Summary: This is an excerpt from the book The Philosophy and Science of Health published by the Lee Foundation for Nutritional Research. Dr. Rogers, in relating to the book’s overall discussion of the decline of health in America, discusses how ill health begins on the farm, with deficient soils. He then proposes some methods for revitalizing the soil, thus invigorating the entire food chain. 1949.

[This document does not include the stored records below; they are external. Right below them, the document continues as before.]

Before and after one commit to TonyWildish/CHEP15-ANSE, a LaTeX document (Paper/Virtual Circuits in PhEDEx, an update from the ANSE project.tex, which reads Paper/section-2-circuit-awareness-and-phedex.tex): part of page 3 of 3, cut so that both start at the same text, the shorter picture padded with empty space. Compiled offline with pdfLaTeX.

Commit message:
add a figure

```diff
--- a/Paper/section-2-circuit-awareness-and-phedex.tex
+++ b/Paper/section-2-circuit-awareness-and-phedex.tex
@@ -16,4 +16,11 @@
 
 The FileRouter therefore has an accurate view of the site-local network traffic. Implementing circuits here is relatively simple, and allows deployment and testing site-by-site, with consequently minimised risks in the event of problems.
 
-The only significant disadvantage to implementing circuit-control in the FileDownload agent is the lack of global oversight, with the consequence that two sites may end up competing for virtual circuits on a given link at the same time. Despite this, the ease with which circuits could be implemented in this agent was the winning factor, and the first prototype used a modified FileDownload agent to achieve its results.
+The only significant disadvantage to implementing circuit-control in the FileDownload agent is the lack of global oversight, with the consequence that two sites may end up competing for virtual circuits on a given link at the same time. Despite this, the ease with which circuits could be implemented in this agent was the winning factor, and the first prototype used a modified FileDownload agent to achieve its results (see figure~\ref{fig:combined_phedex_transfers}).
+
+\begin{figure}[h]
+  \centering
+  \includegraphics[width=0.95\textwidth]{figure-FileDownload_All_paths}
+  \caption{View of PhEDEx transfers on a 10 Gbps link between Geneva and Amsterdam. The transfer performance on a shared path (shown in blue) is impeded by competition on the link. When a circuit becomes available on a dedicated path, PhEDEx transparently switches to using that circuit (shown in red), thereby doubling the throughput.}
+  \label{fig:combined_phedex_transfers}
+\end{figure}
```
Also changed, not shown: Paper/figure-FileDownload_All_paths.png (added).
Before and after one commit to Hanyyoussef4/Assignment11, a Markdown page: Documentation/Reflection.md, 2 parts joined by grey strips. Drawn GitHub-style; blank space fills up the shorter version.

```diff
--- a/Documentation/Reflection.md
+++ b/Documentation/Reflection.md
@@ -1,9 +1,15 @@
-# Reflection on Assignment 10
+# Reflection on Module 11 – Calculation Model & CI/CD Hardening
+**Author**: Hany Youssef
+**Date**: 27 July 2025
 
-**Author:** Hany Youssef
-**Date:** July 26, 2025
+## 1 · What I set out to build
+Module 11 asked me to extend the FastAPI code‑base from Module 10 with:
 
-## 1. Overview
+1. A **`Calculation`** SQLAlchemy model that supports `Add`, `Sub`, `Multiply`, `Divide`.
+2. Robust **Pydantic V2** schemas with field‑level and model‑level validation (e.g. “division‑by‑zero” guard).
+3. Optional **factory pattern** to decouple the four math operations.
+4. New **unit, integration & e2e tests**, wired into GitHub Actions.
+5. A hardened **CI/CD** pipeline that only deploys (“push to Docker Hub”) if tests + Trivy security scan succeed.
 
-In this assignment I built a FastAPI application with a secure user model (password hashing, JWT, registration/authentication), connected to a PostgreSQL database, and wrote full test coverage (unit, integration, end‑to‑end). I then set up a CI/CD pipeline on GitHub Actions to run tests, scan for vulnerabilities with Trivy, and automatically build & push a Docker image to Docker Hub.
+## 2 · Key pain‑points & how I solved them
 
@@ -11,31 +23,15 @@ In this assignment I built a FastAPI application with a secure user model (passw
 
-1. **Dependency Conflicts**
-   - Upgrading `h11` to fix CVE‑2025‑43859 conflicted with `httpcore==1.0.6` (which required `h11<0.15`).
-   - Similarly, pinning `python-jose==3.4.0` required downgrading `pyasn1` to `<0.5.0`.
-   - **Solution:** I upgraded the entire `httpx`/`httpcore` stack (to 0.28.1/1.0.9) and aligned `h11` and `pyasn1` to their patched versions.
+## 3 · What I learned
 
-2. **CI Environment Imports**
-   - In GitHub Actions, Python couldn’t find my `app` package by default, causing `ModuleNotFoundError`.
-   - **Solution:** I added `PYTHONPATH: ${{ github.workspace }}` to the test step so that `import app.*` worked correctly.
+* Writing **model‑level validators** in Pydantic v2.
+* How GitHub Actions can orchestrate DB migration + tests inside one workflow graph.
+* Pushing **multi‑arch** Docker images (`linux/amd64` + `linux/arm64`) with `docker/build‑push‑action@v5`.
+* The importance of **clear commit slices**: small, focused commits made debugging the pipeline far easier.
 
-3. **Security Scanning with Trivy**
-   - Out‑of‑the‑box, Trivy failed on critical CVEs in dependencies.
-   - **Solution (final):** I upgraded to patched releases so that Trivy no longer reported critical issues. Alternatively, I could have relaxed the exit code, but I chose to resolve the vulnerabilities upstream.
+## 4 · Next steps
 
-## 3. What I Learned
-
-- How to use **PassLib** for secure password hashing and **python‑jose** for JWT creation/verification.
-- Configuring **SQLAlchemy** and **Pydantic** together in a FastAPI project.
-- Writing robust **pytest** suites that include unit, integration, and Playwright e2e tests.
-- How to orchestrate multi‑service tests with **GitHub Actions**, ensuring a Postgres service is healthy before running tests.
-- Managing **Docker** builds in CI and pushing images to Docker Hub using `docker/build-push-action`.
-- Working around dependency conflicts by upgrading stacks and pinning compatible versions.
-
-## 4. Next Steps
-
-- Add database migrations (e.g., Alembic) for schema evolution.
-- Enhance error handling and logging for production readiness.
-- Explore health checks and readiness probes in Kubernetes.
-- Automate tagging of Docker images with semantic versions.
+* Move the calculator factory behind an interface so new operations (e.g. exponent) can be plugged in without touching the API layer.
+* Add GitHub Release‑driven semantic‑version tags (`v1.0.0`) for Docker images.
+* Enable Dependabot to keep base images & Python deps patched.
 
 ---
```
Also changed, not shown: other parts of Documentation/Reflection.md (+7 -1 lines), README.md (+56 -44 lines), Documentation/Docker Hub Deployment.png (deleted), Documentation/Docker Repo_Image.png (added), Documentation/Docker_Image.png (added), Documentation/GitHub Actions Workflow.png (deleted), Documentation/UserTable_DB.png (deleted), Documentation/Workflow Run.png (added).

Summary: Here Dr. Royal Lee delivers perhaps the most succinct explanation of why natural vitamins and synthetic vitamins are entirely different entities. Natural vitamins—that is, vitamins as they are found in food—are complexes of associated compounds, he explains, which act together synergistically to deliver a nutritive effect to the body. In turn these complexes require minerals, in organic form, to activate them. All these things are found, together, in whole foods. Synthetic vitamins, on the other hand, consist of a single compound that has been deemed the “most active” of a natural vitamin complex and either isolated from the food or, worse, synthesized in a lab. Dr. Lee asks, “How can a single factor be isolated from a complex…and be justifiably sold with the claim that it is equal?” It can’t. However, “do not infer from this that synthetic vitamins have no effect,” he warns. “They do have drug effects—pharmacological actions that may or may not have much in common with the normal nutritional action.” In a country where over half the population takes synthetic vitamins, the implications of this paper are staggering. Published by the Lee Foundation for Nutritional Research, circa 1954.
Summary: One of the earliest scientific assessments of DDT and pesticides in American agriculture. Ginsburg and Reed, of the New Jersey Agricultural Experiment Station in New Brunswick, report the results of their study measuring the amounts of DDT accumulated in the topsoil of various food-crop fields within the state. (DDT was introduced to the American market in 1947; this report was published in 1954.) Their findings agree with previous studies conducted in other parts of the country, namely that “DDT does not readily decompose in most of the cultivated soils and may, after repeated annual applications, remain in sufficiently large quantities to interfere with the growth of certain crops.” Ginsburg and Reed also note that while some crops were tolerant of the insecticide, others, such as tomatoes, squash, and snap beans, were significantly damaged by application of the chemical. From the Journal of Economic Entomology. Reprint 73, 1954.